(by date)
List all documents, ordered…

By Title

By Author

View PDF, DOC, PPT, and XLS files on line
RSS

Add NWW documents to your site (click here)

Sign up for daily updates

Keep Wind Watch online and independent!

Donate $10

Donate $5

News Watch

Selected Documents

Research Links

Alerts

Press Releases

FAQs

Publications & Products

Photos & Graphics

Videos

Allied Groups

Resource Documents: Australia (136 items)

RSSAustralia

Documents presented here are not the product of nor are they necessarily endorsed by National Wind Watch. These resource documents are provided to assist anyone wishing to research the issue of industrial wind power and the impacts of its development. The information should be evaluated by each reader to come to their own conclusions about the many areas of debate.


Date added:  December 28, 2018
Australia, NoisePrint storyE-mail story

Characterizing tonal amplitude modulation of wind farm noise

Author:  Nguyen, Duc-Phuc; Hansen, Kristy; and Zajamsek, Branko

[ABSTRACT] In addition to the overall noise level, periodic variations in the loudness of wind turbine noise, known as Amplitude Modulation (AM), also significantly contribute to the annoyance experienced by residents living near wind farms. Due to the high dependence of AM on meteorological conditions and the type of wind turbines, the level and duration of AM are hard to predict. These characteristics have an important impact on the annoyance response of residents. The level of annoyance is expected to depend on the AM depth, the number of AM occurrences and the AM continuity. The aim of this paper is to investigate AM characteristics in the vicinity of two wind farms in South Australia. It has been found that to successfully quantify tonal AM based on the Reference Method proposed by the UK Institute of Acoustics, removing the A-weighting, changing the range of band-pass filter frequency and reducing the prominence ratio are also necessary. AM density at night-time is much higher than at day time (25% versus 15%). However, there is not significant difference between AM depth at night-time and day time. Furthermore, AM is more likely to occur when the wind turbines are operating significantly below their maximum rated power.

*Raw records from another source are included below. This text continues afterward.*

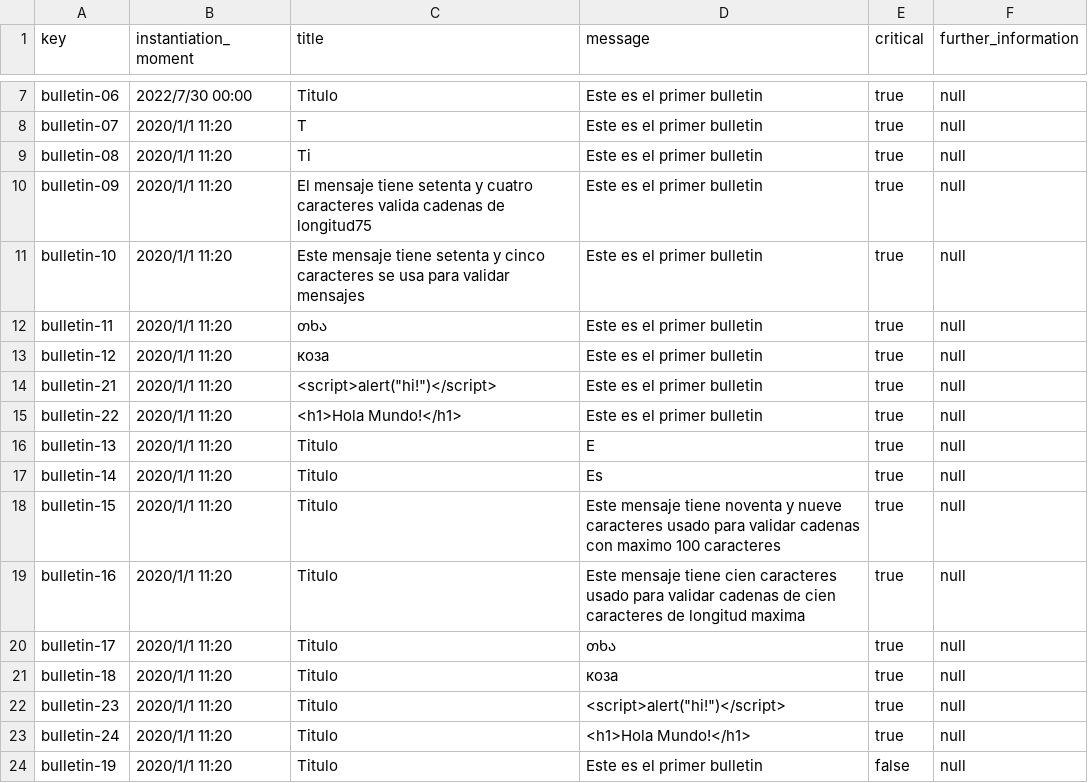
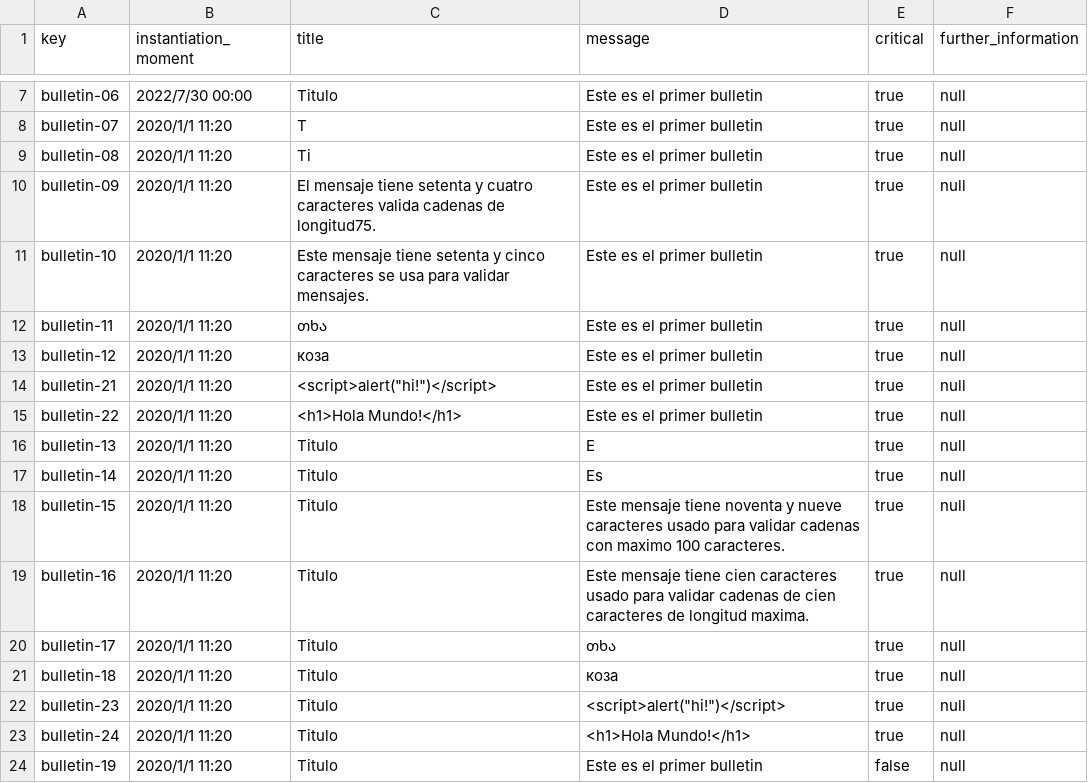
Before and after one commit to Alejandrocg024/Acme-L3, a CSV file: src/main/webapp/WEB-INF/resources/sample-data/bulletin.csv, drawn as a sheet; only a part is shown, gaps mark what is left out.

```diff
--- a/src/main/webapp/WEB-INF/resources/sample-data/bulletin.csv
+++ b/src/main/webapp/WEB-INF/resources/sample-data/bulletin.csv
@@ -9,4 +9,4 @@ bulletin-07,2020/1/1 11:20,T,Este es el primer bulletin,true,null
 bulletin-08,2020/1/1 11:20,Ti,Este es el primer bulletin,true,null
-bulletin-09,2020/1/1 11:20,El mensaje tiene setenta y cuatro caracteres valida cadenas de longitud75,Este es el primer bulletin,true,null
-bulletin-10,2020/1/1 11:20,Este mensaje tiene setenta y cinco caracteres se usa para validar mensajes,Este es el primer bulletin,true,null
+bulletin-09,2020/1/1 11:20,El mensaje tiene setenta y cuatro caracteres valida cadenas de longitud75.,Este es el primer bulletin,true,null
+bulletin-10,2020/1/1 11:20,Este mensaje tiene setenta y cinco caracteres se usa para validar mensajes.,Este es el primer bulletin,true,null
 bulletin-11,2020/1/1 11:20,თხა,Este es el primer bulletin,true,null
@@ -17,4 +17,4 @@ bulletin-13,2020/1/1 11:20,Titulo,E,true,null
 bulletin-14,2020/1/1 11:20,Titulo,Es,true,null
-bulletin-15,2020/1/1 11:20,Titulo,Este mensaje tiene noventa y nueve caracteres usado para validar cadenas con maximo 100 caracteres,true,null
-bulletin-16,2020/1/1 11:20,Titulo,Este mensaje tiene cien caracteres usado para validar cadenas de cien caracteres de longitud maxima,true,null
+bulletin-15,2020/1/1 11:20,Titulo,Este mensaje tiene noventa y nueve caracteres usado para validar cadenas con maximo 100 caracteres.,true,null
+bulletin-16,2020/1/1 11:20,Titulo,Este mensaje tiene cien caracteres usado para validar cadenas de cien caracteres de longitud maxima.,true,null
 bulletin-17,2020/1/1 11:20,Titulo,თხა,true,null
```
Also changed, not shown: src/main/webapp/WEB-INF/resources/sample-data/course.csv, src/main/webapp/WEB-INF/resources/sample-data/lecture.csv, 5 other files.
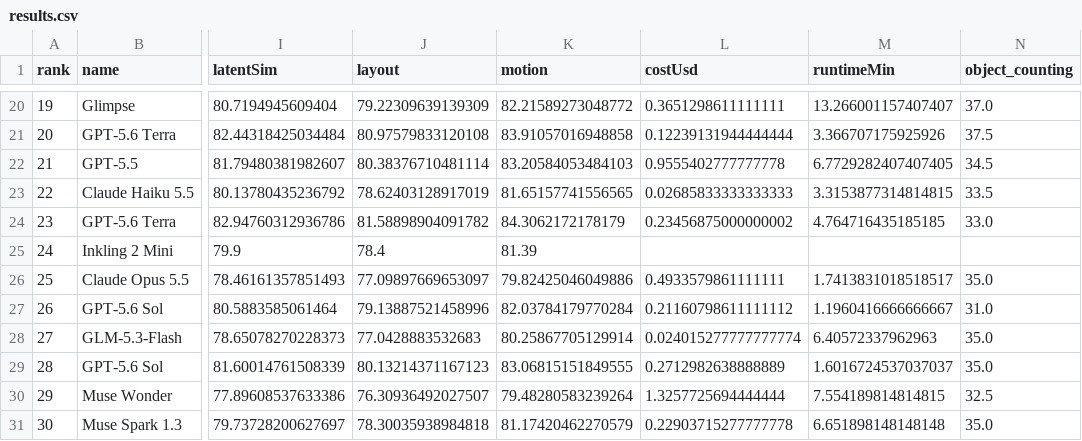
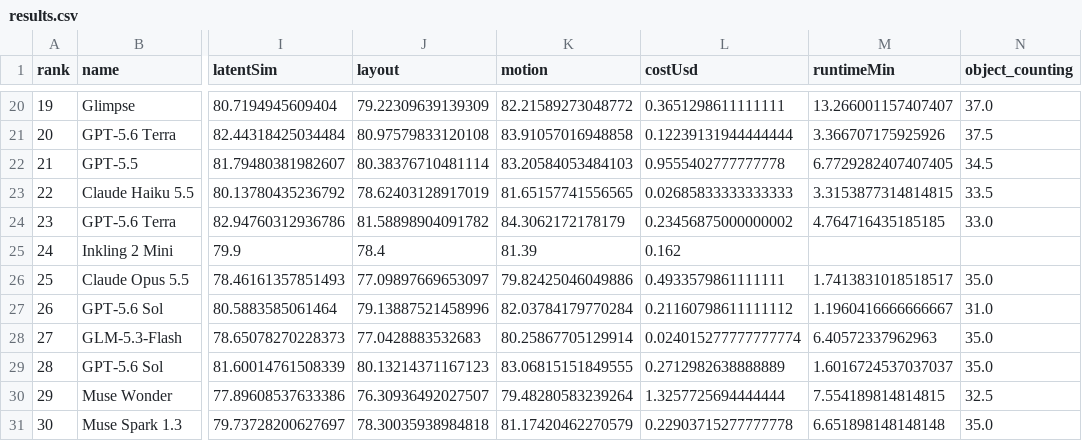
Before and after one commit to yoloytang/BVB, a CSV file: results.csv, drawn as a sheet; only a part is shown, gaps mark what is left out; the diff names each change by its address in the sheet, - before the commit and + after, or states it on an @@ line.

Commit message:
Add reported Inkling 2 Mini cost of $0.162 per scene

```diff
--- a/results.csv
+++ b/results.csv
-L25 (costUsd): (empty)
+L25 (costUsd): 0.162
```
Also changed, not shown: 3 other files.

Duc-Phuc Nguyen, Kristy Hansen
College of Science and Engineering
Branko Zajamsek
Adelaide Institute for Sleep Health
Flinders University, Bedford Park, Adelaide, SA, Australia

Download original document: “Characterizing tonal amplitude modulation of wind farm noise” (22 MB)

Bookmark and Share


Date added:  December 1, 2018
Australia, EnvironmentPrint storyE-mail story

Severe localised grain production losses from atypical frosts in the Marrabel Valley Catchment 2011–2014

Author:  Faint, John; and Morris, Mary

For the four cropping seasons from 2011- 2014, a majority of farmers in the Marrabel Valley have experienced unprecedented and widespread frost damage of grain crops on sloping paddocks high above the valley floor. Historically these areas have not been affected by frost as the steep slope of the valley sides ensures that cold air flows towards the lower lying areas where it is normal for frost to form.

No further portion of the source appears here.